AP's stories leading up to the temporary resolution of the federal debt limit debate were of the sky-is-falling genre. A July 15 story began, "Horror stories are flying about the damage that might be wreaked should Congress and President Barack Obama fail to cut a deal by the Aug. 2 deadline to increase America's borrowing limit. Nearly every American is in harm's way, either directly or indirectly." A July 17 story led with more drumbeating: "Time is running out for Washington to raise the country's borrowing limit and avoid a default. Wall Street isn't panicking yet. But if the unthinkable happens, a default could strike financial markets like an earthquake."
AP's basic assumptions were readily evident: The federal government should be involved in every problem that arises. For example, AP reporters did not question the assumption that Washington should be deciding the sugar content of cereal and saying, in essence, "Silly rabbit, Trix aren't for kids." AP could have asked whether a Congress debating trillion-dollar deficits and authorizing funds for three wars should be debating whether 8 or 10 grams of sugar per serving makes a cereal grrrreat.
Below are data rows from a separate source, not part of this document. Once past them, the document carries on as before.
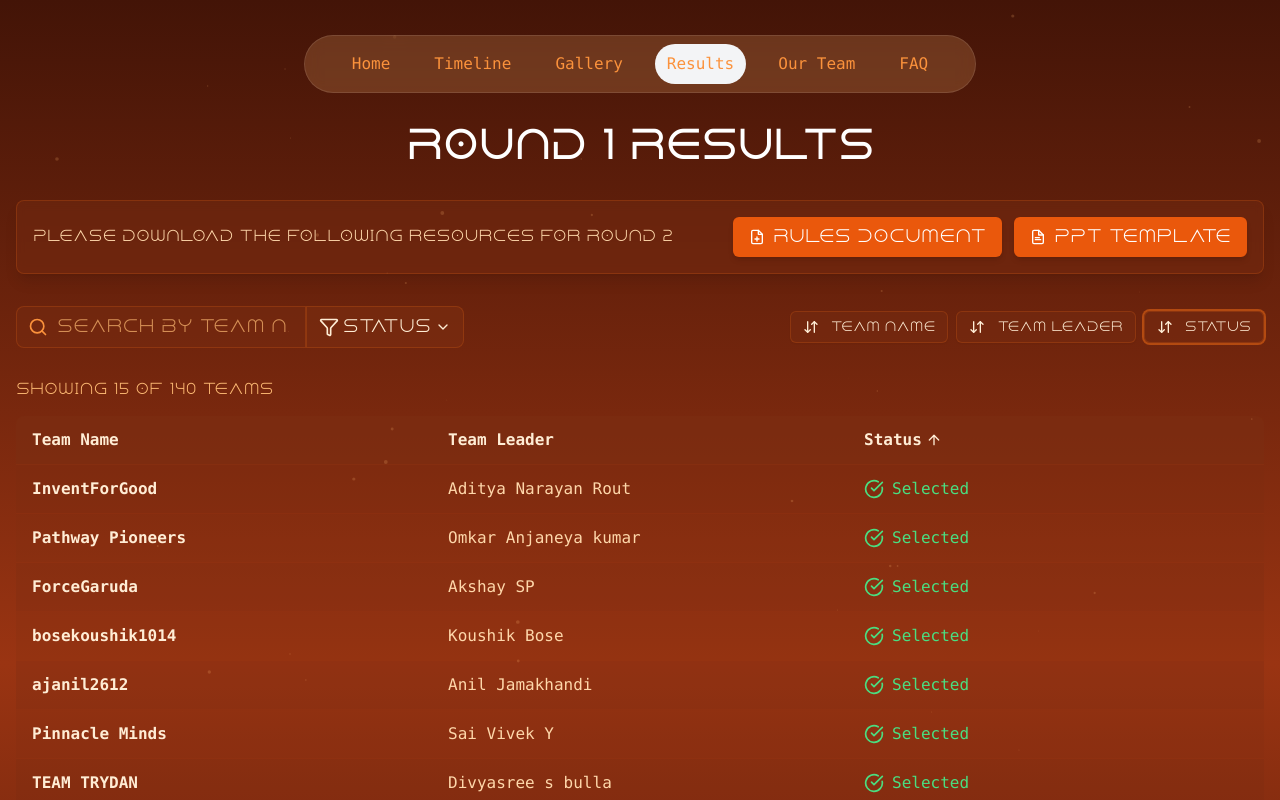
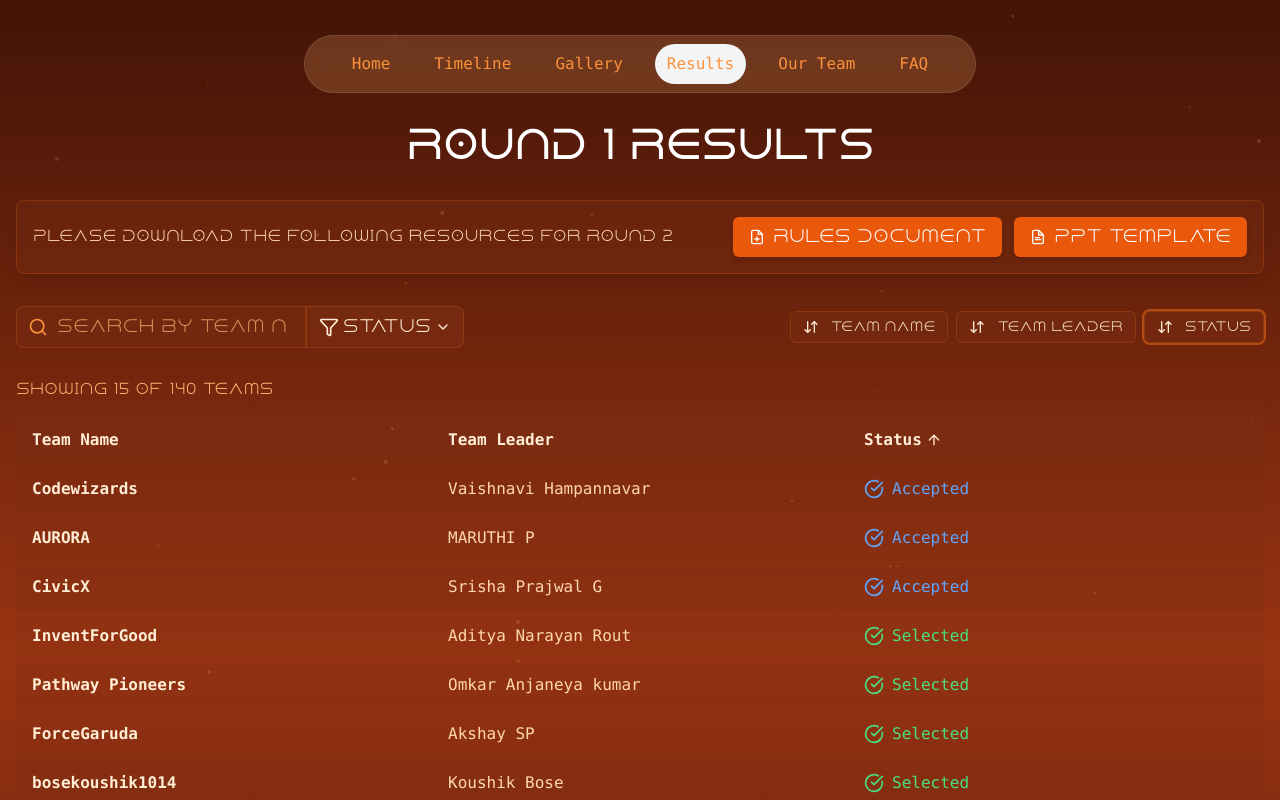
Before and after one commit to himanshulodha2002/anveshana25, a Next.js app: page /results in a window 1280 px wide. Shown: the top 800 px of the page. Built offline with nearby package versions, Linux system fonts and the light colour scheme.

Commit message:
Accepted added

```diff
--- a/app/results/page.tsx
+++ b/app/results/page.tsx
@@ -52,9 +52,9 @@ export default function Results() {
     const fieldA = a[sortOrder.field].toLowerCase()
     const fieldB = b[sortOrder.field].toLowerCase()
 
-    // Custom sort order for status: Selected > Accepted > Waitlisted > Withdrawn
+    // Custom sort order for status: Accepted > Selected > Waitlisted > Withdrawn
     if (sortOrder.field === "status") {
-      const statusOrder = { selected: 1, accepted: 2, waitlisted: 3, withdrawn: 4 };
+      const statusOrder = { accepted: 1, selected: 2, waitlisted: 3, withdrawn: 4 };
       const orderA = statusOrder[fieldA as keyof typeof statusOrder] || 5;
       const orderB = statusOrder[fieldB as keyof typeof statusOrder] || 5;
 
```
In February 2011, I interviewed Tom Kent, AP's deputy managing editor and standards editor, and asked him about studies showing that conservatives are rare in major mainstream news organizations and conservative Christians nowhere in sight. Kent responded, "I don't see this as an issue because we don't focus on it. There are people whom I've worked with for 20, 30 years, and I don't know how they vote. That would not be useful information for me to know."
Kent is an honorable man, but it seems to me that the lack of discussion indicates this should be an issue: When an organization includes a diversity of views, people know it.
A report that will not win a Pulitzer Prize is the one about iPhone production in China that NPR aired in January on its show, This American Life. Last month the program painfully announced that it is retracting Mike Daisey's juicy tale of armed guards at a plant with child labor, workers having a secret union meeting at Starbucks, and so on.
An NPR correspondent who lives in Shanghai, Rob Schmitz, had blown the whistle on the fiction after hearing details that contradicted his extensive experience. He then found Daisey's translator, learned that the most striking encounters never took place, confronted Daisey, and heard him admit regarding his work, "It's not journalism, it's theater."
Daisey has been telling his tale in "The Agony and Ecstasy of Steve Jobs," an acclaimed one-man theatrical show. Schmitz said Daisey's false report "resonated with people because it was a simple message. ... iPhones are made by children, Apple bad. ... Sign a petition, and now you're good." The reality, he added, is more complicated: Grueling work, but a step upward for the workers, who have options because many Chinese factory towns have a labor shortage.
That's the way it often is on questions involving "social justice." Conservatives sometimes mock the impulse, but it's the application that needs to be critiqued. In the age of social media, signing an online petition or consuming a particular product are cheap secular grace.